We started to head to Sterling, which I thought was 5 miles away.. we drove for awhile though, and didn't see anything, except we did pass a car that was stopped in the middle of the road practically, looking at a bear. After driving for awhile, I thought maybe I'd been going the wrong way, because I hadn't hit Sterling. We drove back to a store and I asked a guy there, who said it was 25 miles away. The tour started soon, so I called and said I was lost. Then I find out that the Sterling tours ended 2 weeks ago, now they only have the dog sled tours in Seward still going on. I cancelled the reservation, and we decided we'd drive back down the road to see the bear again.
We parked about half a mile away from the bear (where it was safe to park), and walked alongside the road until we got to the opening. The bear was still there, so we took some pictures quickly, and then left carefully. It was still far from the road, but we didn't want to take any chances.
When we were done viewing the bear, we still had over an hour until our next tour, so we went back to the Sunrise Inn for a bit.
We left a little early again, thinking they'd probably have a gift shop to browse around while waiting (as everyone seemed to have). We get there and the sign on the door says "on shuttle, will be back soon". Since we were early, we didn't care. We walked over to a place which had gold panning equipment outside, and then a little store next to it.
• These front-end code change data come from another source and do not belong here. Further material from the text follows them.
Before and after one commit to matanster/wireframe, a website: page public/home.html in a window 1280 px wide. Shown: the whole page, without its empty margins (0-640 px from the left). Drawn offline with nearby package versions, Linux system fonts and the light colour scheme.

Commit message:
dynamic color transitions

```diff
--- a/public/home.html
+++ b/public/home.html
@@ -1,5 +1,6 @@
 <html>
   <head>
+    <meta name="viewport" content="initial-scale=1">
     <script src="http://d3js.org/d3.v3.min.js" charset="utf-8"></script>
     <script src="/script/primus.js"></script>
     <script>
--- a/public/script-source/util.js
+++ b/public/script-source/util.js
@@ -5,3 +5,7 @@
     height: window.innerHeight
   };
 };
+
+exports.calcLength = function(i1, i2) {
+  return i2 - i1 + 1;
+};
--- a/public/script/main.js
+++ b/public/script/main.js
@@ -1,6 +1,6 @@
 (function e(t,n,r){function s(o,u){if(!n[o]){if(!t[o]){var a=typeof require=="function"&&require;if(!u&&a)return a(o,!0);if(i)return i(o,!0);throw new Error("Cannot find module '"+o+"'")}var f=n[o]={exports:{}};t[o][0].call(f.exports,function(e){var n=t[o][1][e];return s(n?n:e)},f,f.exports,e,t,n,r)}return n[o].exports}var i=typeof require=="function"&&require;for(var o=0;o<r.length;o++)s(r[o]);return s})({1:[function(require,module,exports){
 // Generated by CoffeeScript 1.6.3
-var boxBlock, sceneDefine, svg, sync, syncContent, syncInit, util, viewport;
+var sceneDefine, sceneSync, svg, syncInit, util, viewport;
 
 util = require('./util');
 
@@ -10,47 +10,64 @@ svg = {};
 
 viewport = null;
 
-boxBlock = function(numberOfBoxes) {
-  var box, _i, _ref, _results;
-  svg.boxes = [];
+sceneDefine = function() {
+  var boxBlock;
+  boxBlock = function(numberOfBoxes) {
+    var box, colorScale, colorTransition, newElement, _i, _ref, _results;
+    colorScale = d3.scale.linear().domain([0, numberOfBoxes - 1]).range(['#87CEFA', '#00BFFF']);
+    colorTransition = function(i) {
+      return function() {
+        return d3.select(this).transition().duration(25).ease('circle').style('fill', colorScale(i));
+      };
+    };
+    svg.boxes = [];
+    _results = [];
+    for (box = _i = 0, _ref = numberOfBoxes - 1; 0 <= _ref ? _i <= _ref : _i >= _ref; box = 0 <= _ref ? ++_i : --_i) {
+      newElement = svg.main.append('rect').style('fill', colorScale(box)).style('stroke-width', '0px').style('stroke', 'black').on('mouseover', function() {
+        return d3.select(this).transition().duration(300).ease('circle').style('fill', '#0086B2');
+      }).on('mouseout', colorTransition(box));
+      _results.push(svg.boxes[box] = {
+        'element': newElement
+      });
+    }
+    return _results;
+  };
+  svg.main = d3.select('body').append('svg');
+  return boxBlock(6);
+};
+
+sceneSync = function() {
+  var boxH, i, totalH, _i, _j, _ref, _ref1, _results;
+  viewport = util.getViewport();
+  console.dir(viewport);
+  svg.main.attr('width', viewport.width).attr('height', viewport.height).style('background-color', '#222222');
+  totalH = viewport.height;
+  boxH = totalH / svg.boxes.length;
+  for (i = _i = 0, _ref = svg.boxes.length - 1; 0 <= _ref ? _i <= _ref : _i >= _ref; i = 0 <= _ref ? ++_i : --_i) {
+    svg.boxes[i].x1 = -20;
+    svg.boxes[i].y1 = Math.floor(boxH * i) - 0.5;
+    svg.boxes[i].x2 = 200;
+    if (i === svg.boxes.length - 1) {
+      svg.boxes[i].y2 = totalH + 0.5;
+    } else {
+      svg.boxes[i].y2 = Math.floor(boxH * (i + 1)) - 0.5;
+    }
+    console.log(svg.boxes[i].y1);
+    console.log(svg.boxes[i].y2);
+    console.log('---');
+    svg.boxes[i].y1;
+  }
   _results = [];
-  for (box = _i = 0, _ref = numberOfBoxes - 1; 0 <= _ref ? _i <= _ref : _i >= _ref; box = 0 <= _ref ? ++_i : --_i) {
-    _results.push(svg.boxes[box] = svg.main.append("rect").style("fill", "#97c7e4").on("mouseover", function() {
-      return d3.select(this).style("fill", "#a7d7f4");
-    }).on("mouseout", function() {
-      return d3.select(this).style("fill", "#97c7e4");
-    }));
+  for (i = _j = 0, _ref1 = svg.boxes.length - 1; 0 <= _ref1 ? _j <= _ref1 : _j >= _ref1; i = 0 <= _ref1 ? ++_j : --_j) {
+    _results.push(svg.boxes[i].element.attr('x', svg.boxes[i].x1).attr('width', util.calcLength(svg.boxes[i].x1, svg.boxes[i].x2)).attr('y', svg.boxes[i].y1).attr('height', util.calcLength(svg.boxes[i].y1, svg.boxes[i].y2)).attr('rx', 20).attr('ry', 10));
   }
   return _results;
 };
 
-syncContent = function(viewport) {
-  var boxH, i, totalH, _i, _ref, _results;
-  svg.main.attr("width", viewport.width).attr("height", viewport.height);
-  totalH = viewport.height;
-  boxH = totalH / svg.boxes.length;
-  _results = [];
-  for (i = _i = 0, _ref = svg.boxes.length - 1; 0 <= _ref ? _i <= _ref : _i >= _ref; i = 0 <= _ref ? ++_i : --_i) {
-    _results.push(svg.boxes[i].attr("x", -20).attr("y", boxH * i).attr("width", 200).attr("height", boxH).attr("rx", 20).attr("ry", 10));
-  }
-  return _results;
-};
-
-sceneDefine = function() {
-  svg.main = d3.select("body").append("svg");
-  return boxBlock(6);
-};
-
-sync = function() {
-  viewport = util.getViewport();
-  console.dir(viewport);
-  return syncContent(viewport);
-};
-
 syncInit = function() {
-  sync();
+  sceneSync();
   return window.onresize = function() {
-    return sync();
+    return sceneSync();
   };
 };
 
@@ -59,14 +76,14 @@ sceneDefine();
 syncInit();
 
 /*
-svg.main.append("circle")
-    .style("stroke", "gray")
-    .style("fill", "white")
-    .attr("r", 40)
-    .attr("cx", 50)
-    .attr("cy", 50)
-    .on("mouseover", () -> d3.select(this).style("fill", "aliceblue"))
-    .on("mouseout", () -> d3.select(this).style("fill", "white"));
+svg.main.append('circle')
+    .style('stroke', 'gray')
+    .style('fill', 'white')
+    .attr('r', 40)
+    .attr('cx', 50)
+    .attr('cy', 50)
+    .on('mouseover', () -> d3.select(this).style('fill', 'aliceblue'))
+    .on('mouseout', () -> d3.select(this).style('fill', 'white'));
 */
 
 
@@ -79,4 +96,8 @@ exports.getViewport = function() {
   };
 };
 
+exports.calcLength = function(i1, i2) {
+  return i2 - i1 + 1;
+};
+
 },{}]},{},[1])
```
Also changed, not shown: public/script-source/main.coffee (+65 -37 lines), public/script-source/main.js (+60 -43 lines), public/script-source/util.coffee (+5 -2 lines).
We went in and talked to the owner of the store for awhile. He told us how the area was getting over-populated with bear, and how he was in his store the other day when he heard his freezer out back smashing into the wall. He went out to look and didn't see anything, it was dark, so he came back in, and then he realized there was a bear on the side of the store, knocking it a little.
He also said there were more animals that used to live there, but the bears ate most of them. There are a lot of fish around the Kenai Peninsula, so the bear eat those a lot. He said he fishes near them sometimes, but he has never had any problems. He carries a gun with him, and he would defend himself if he had to. Once he almost had an issue, but the bear backed down..
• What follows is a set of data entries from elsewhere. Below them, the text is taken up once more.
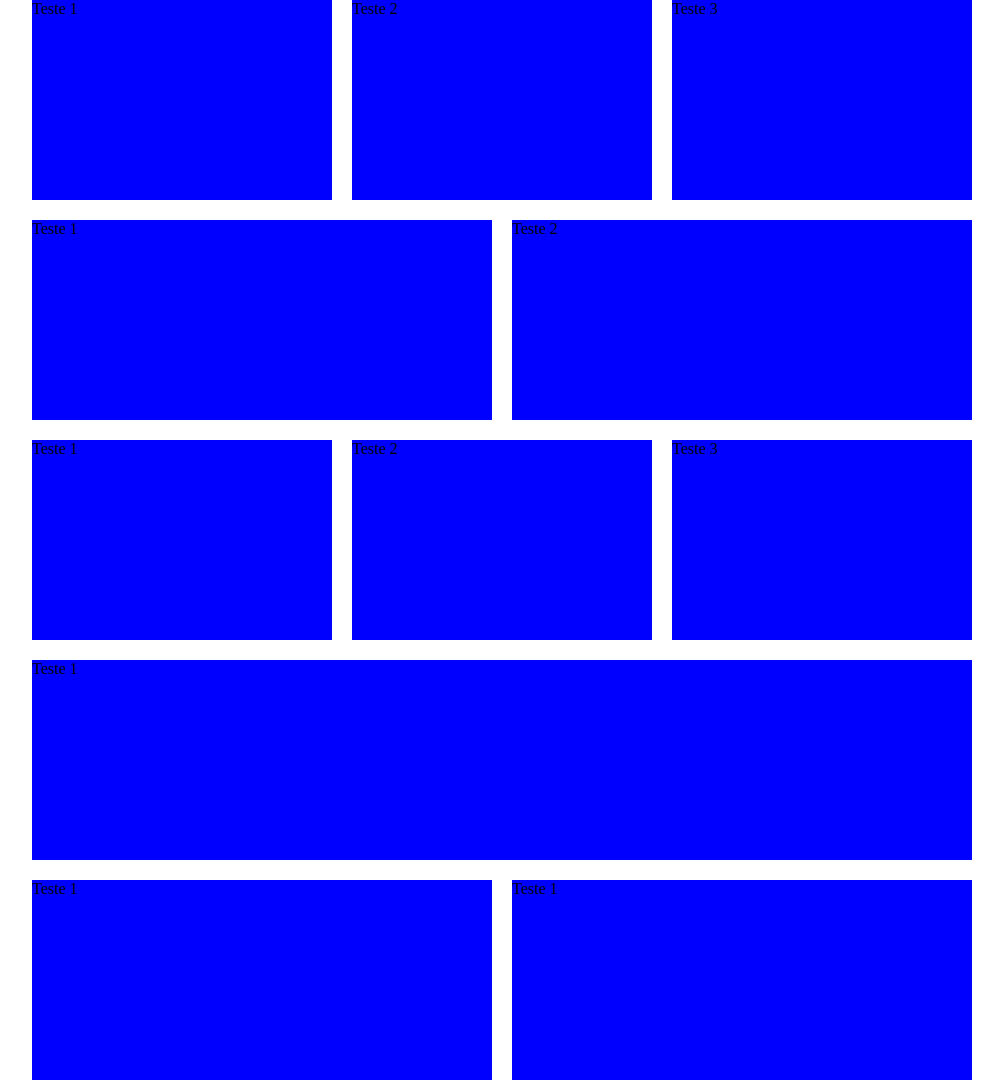
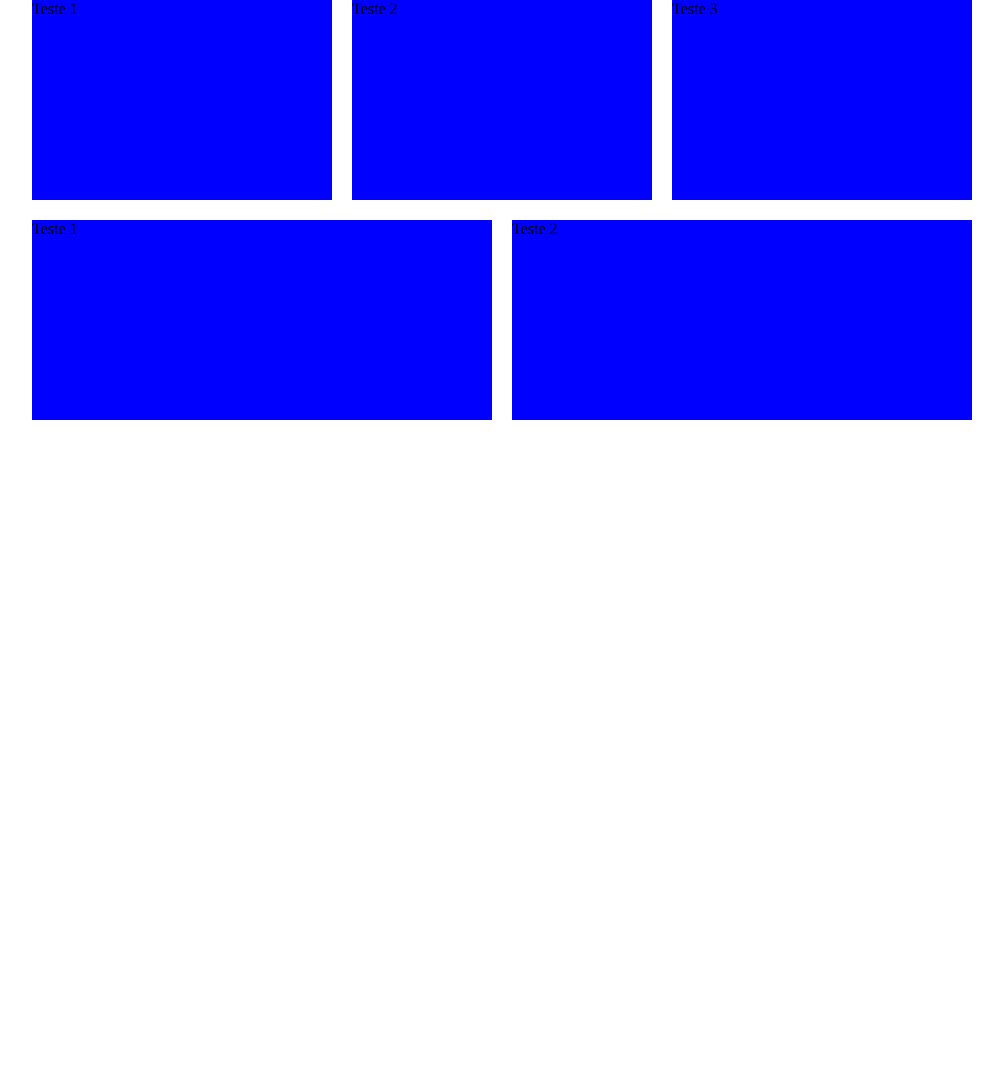
Before and after one commit to fmarques84/newlayout, a plain HTML site: page index.html in a window 1280 px wide. Shown: the whole page, without its empty margins (138-1141 px from the left). After the commit the page ends 800 px from the top, so only its background shows below. Drawn offline with Linux system fonts and the light colour scheme.

Commit message:
second commit

```diff
--- a/css/style.css
+++ b/css/style.css
@@ -1,4 +1,4 @@
-.produto{
+.produto {
   height: 200px;
   background: blue;
 }
@@ -6,7 +6,6 @@
 .produto2,
 .produto3,
 .produto4,
-.produto5
-{
+.produto5 {
   margin-top: 20px;
 }
--- a/index.html
+++ b/index.html
@@ -38,17 +38,5 @@
       <div class="grid-8 produto">Teste 1</div>
       <div class="grid-8 produto">Teste 2</div>
     </div>
-    <div class="container produto3">
-      <div class="grid-1-3 produto">Teste 1</div>
-      <div class="grid-1-3 produto">Teste 2</div>
-      <div class="grid-1-3 produto">Teste 3</div>
-    </div>
-    <div class="container produto4">
-      <div class="grid-16 produto">Teste 1</div>
-    </div>
-    <div class="container produto5">
-      <div class="grid-8 produto">Teste 1</div>
-      <div class="grid-8 produto">Teste 1</div>
-    </div>
   </body>
 </html>
```
Also changed, not shown: notes/Calculo do grid.txt (added).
It's always more interesting to me to hear these stories from the locals themselves, rather than hear facts about the area from tour guides, most who are only seasonal workers. It was time for our tour, so we left the store and went back to the place to check in. When we talked with that guy though, he said he wasn't doing anymore rafting tours that year and it must be another place, but there were a lot nearby.
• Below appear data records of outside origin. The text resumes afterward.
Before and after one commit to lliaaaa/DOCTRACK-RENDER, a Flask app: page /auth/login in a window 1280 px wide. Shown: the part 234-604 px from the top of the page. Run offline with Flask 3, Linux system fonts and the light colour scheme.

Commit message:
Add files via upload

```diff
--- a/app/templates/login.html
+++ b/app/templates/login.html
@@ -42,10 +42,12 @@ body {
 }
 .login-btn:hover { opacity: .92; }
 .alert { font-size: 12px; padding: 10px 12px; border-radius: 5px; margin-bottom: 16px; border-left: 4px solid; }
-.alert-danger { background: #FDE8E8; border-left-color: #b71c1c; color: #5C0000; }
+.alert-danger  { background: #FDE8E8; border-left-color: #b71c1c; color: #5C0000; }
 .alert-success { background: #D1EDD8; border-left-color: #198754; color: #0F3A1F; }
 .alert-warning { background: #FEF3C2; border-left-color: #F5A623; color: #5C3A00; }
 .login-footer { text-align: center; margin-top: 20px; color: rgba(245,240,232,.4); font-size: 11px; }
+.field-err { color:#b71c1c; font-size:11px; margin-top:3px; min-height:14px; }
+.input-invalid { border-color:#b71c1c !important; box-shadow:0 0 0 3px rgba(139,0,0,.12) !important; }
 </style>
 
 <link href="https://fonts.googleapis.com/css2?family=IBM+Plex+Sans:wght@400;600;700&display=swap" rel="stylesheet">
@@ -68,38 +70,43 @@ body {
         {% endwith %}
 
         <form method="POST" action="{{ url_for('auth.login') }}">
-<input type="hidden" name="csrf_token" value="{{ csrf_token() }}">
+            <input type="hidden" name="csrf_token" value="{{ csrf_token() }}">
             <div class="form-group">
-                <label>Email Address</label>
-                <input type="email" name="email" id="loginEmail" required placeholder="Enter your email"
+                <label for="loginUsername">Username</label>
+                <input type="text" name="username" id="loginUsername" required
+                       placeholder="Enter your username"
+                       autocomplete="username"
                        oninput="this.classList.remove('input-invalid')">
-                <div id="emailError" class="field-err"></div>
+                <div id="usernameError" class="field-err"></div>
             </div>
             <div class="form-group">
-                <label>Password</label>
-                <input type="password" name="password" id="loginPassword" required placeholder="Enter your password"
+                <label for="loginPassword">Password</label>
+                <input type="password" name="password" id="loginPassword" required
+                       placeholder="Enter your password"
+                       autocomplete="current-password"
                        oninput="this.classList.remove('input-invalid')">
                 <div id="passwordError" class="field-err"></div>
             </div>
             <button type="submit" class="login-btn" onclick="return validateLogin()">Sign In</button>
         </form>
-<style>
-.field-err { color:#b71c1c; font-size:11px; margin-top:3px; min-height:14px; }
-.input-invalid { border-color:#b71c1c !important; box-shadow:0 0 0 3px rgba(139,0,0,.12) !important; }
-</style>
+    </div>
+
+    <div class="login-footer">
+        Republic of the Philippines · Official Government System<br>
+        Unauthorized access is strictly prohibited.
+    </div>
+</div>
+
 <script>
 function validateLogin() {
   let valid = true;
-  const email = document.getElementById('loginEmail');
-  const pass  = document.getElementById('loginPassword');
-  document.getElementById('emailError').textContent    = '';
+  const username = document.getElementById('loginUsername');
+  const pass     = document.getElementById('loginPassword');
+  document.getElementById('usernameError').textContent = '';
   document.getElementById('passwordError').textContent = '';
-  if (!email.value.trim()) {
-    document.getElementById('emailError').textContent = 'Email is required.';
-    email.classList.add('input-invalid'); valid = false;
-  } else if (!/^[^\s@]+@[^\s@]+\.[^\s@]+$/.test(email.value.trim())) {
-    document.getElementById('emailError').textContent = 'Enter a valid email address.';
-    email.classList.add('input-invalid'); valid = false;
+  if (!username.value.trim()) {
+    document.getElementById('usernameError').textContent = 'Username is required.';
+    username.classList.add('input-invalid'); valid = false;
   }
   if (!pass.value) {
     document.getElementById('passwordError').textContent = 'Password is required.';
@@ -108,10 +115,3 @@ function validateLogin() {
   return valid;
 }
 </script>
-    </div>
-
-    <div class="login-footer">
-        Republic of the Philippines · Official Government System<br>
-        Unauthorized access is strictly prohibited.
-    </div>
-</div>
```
I went back to the car and looked at the paperwork and found the milepost to look for. We found it, and were right on time luckily. I was glad to have stopped at the wrong place though, only to have spoken with the store owner, and to buy a few things from him.
The 2 hour float would take us down a part of the Upper Kenai River, known for it's fishing. The tour was by Alaskan Wildland Adventures, for $49 a piece, and the tour guide said it was her last run of the season. She was happy because it was just the two of us, and that made it easier on her to paddle around. Also, she didn't have to do some other job, which seemed more difficult and not as fun haha.
The float was very peaceful, and became dull near the end. I guess being young, I like more excitement. The highlight of the trip, was seeing a bald eagle up pretty close. It flew by us and landed in a tree, and I was able to take pictures of it that came out pretty well for being in a raft.
After the eagle, we started seeing a lot of fisherman.
Apparently there would be more a few weeks later, when the Silver Salmon came out. Right now there were a lot of Sockeye's, aka "Zombie Fish" because they go up stream and starve themselves to death. While they're dying, they can start to decay and still be alive. They also can lose there senses that keep them from swimming at the right depth, so sometimes you see them swimming along the surface.
When our float ended, they shuttled us back, and we passed the bear site we'd seen earlier. This time we noticed cubs with the grizzly bear. They weren't visible when we had gone earlier.
When I got back to the car, I checked my phone and a message for Aurora Charters said the Deep Sea Fishing tour was cancelled tomorrow due to gale force winds. We were both disappointed because we'd never done that before. Since we didn't have to wake up early, we decided to drive to Homer. Some people said it was worth it, others said it wasn't worth it, so we decided we'd see for ourselves.
It was a nice drive to Homer, but long.
By the time we arrived, almost everything had closed. We went to the very end of the spit, and took pictures.
We stopped at the Alaska Islands & Ocean Visitor Center, which was closed, but they had a trail to hike, so we decided to check it out. We didn't walk that far, but we made it to the ocean and took some pictures before heading back out.
We stopped one last time at a viewing area up high, that we had passed right before coming into the Homer area. It's a nice viewing area of the whole spit.
The sun was starting to go down while we left..of course that takes forever in Alaska, which is very nice. We continued all the way back to Soldotna, and then my mother wanted to stop at Dairy Queen, so we did. Then she wanted to stop to take a picture of the sunset, so I pulled off the road and we did.
Not more to say about that, except that we drove back to the Sunrise Inn and
worked out what we'd do the next day, since we wouldn't be deep-sea fishing.